It’s usually around this time of year that people develop a type of depression known as Seasonal Affective Disorder (SAD) due to the changing season. Long working days and fewer daylight hours during the winter months can mean that many office-based employees probably don’t get exposure to sunlight. This shouldn’t be brushed off as “winter blues”, as this change in mood can seriously affect how a person feels, thinks, and handles daily activities, including their work. Common symptoms of SAD include having low energy, having problems sleeping, experiencing changes in appetite, having difficulty concentrating, feeling hopeless, worthless, or guilty, and even having frequent thoughts of death or suicide. The good news is that employers and managers can have a great deal of influence over their employee’s happiness. Here are a few ways you can help address your employees who are feeling SAD:
Start the conversation – Mental health is hard to talk about and is often seen in a negative light. Encourage your employees to speak up about their mental health and offer them support when they need it.
Remind Employees about Wellbeing Offerings – Benefits, like Employee Assistance Programs or Wellness Days, are often very underutilized. Promote them around your worksite and consider implementing new benefits based on your employees’ needs.

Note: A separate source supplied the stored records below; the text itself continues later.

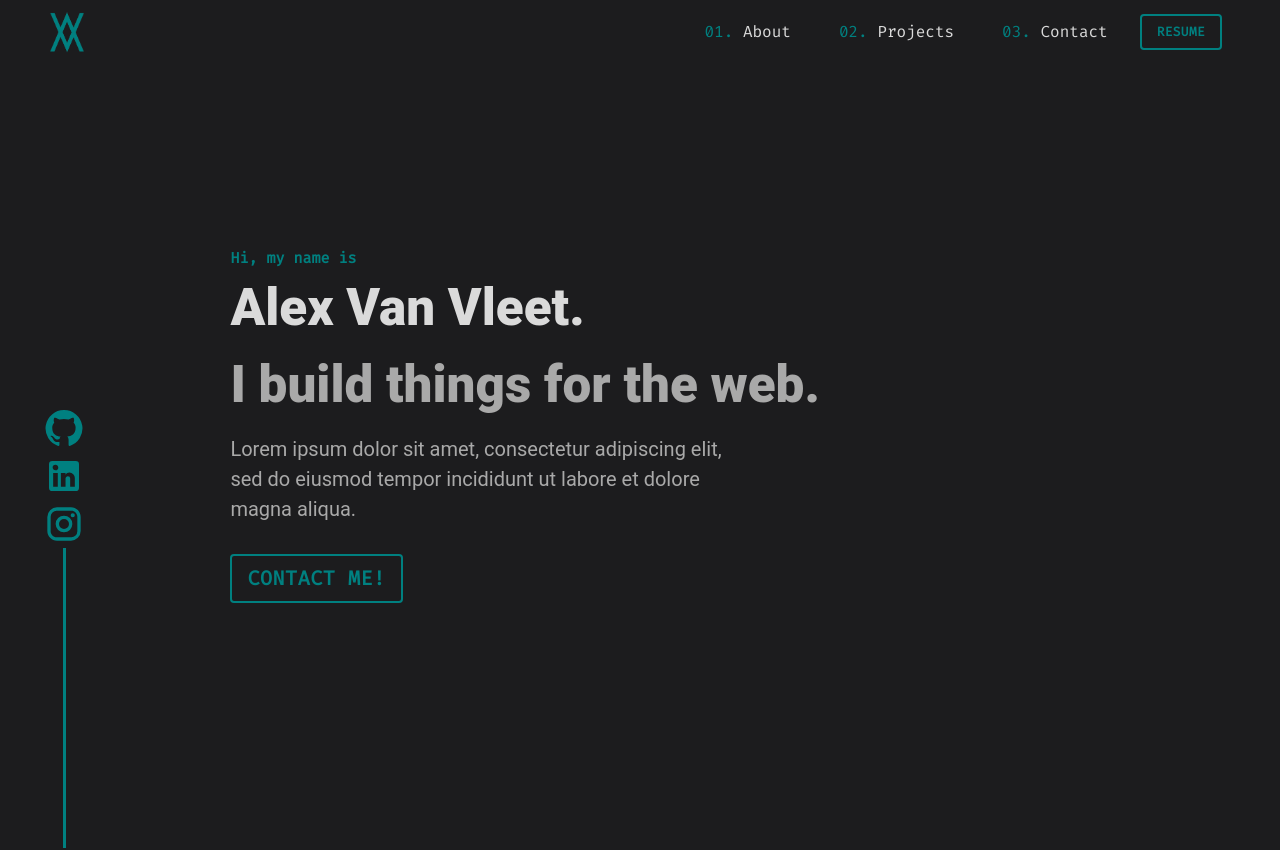
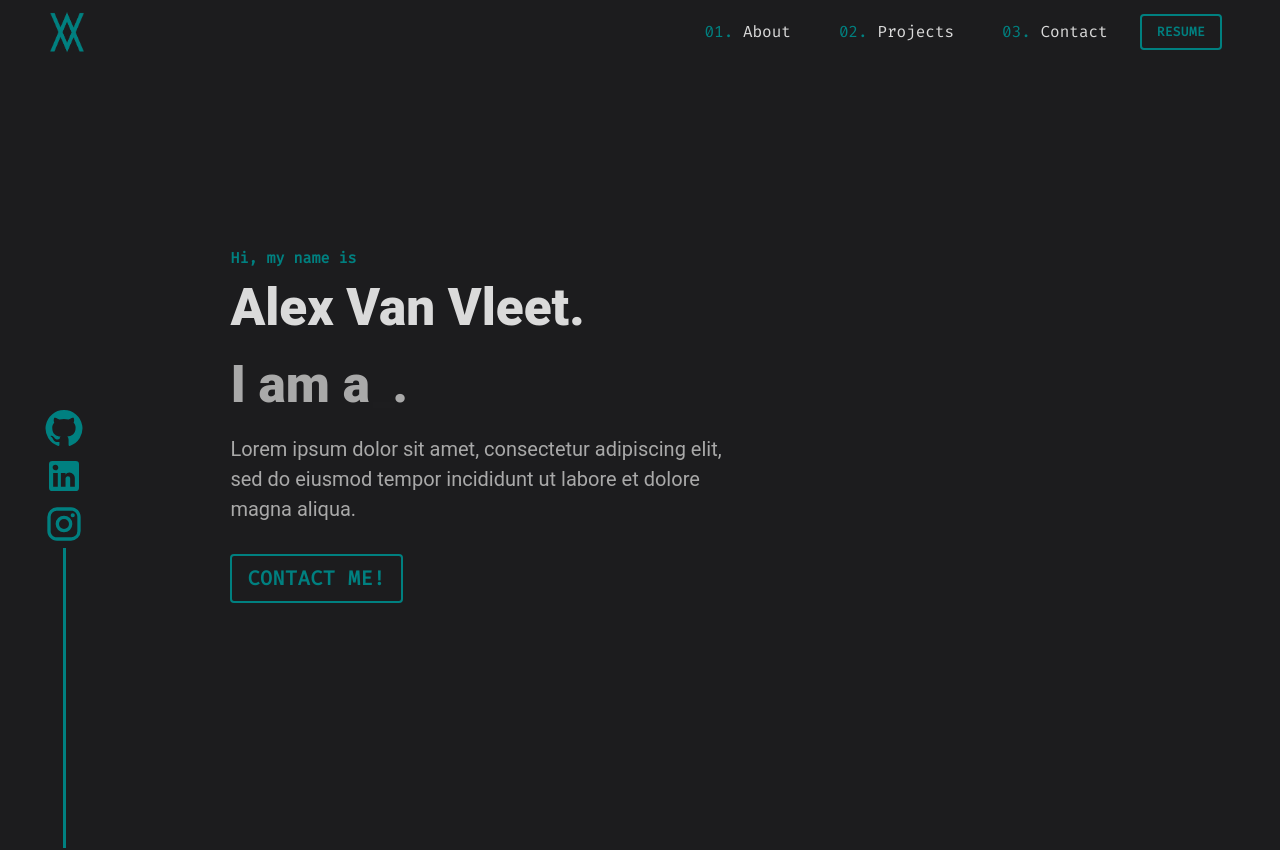
Before and after one commit to Vantero9973/portfolio, a React (Create React App) app: page / in a window 1280 px wide. Shown: the top 850 px of the page. Built offline with nearby package versions, Linux system fonts and the light colour scheme.

Commit message:
added typewriter effect

```diff
--- a/package.json
+++ b/package.json
@@ -19,6 +19,7 @@
     "react-dom": "^18.2.0",
     "react-router-dom": "^6.4.3",
     "react-scripts": "5.0.1",
+    "react-simple-typewriter": "^5.0.1",
     "react-tooltip": "^4.5.1",
     "react-tsparticles": "^2.5.3",
     "tsparticles": "^2.5.3",
--- a/src/Bio.js
+++ b/src/Bio.js
@@ -1,4 +1,5 @@
 import Button from "@mui/material/Button";
+import { Typewriter } from "react-simple-typewriter";
 
 export default function Bio() {
   return (
@@ -41,7 +42,22 @@ export default function Bio() {
           color: "darkGray",
         }}
       >
-        I build things for the web.
+        I am
+        <Typewriter
+          words={[
+            " a software engineer",
+            " a web developer",
+            " a designer",
+            " a travel enthusiast",
+          ]}
+          loop={5}
+          cursor
+          cursorStyle="_"
+          typeSpeed={70}
+          deleteSpeed={50}
+          delaySpeed={1000}
+        />
+        .
       </h1>
       <p
         style={{
```
Also changed, not shown: 1 other file (tests, documents, lock files or other folders).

Promote a work-life balance – If feasible, offer flexibility to employees dealing with SAD in the form of adjusted work schedules or even giving them the option to work from home.
Encourage Breaks – Sometimes it’s difficult to step away from work when there’s a lot going on. But this can lead to being overworked and burned out. Breaks are an essential part of the workday and should be embraced as a way for employees to recharge and regroup.
These are just a few tips that can help your employees feel happy, healthy, and engaged through the winter months.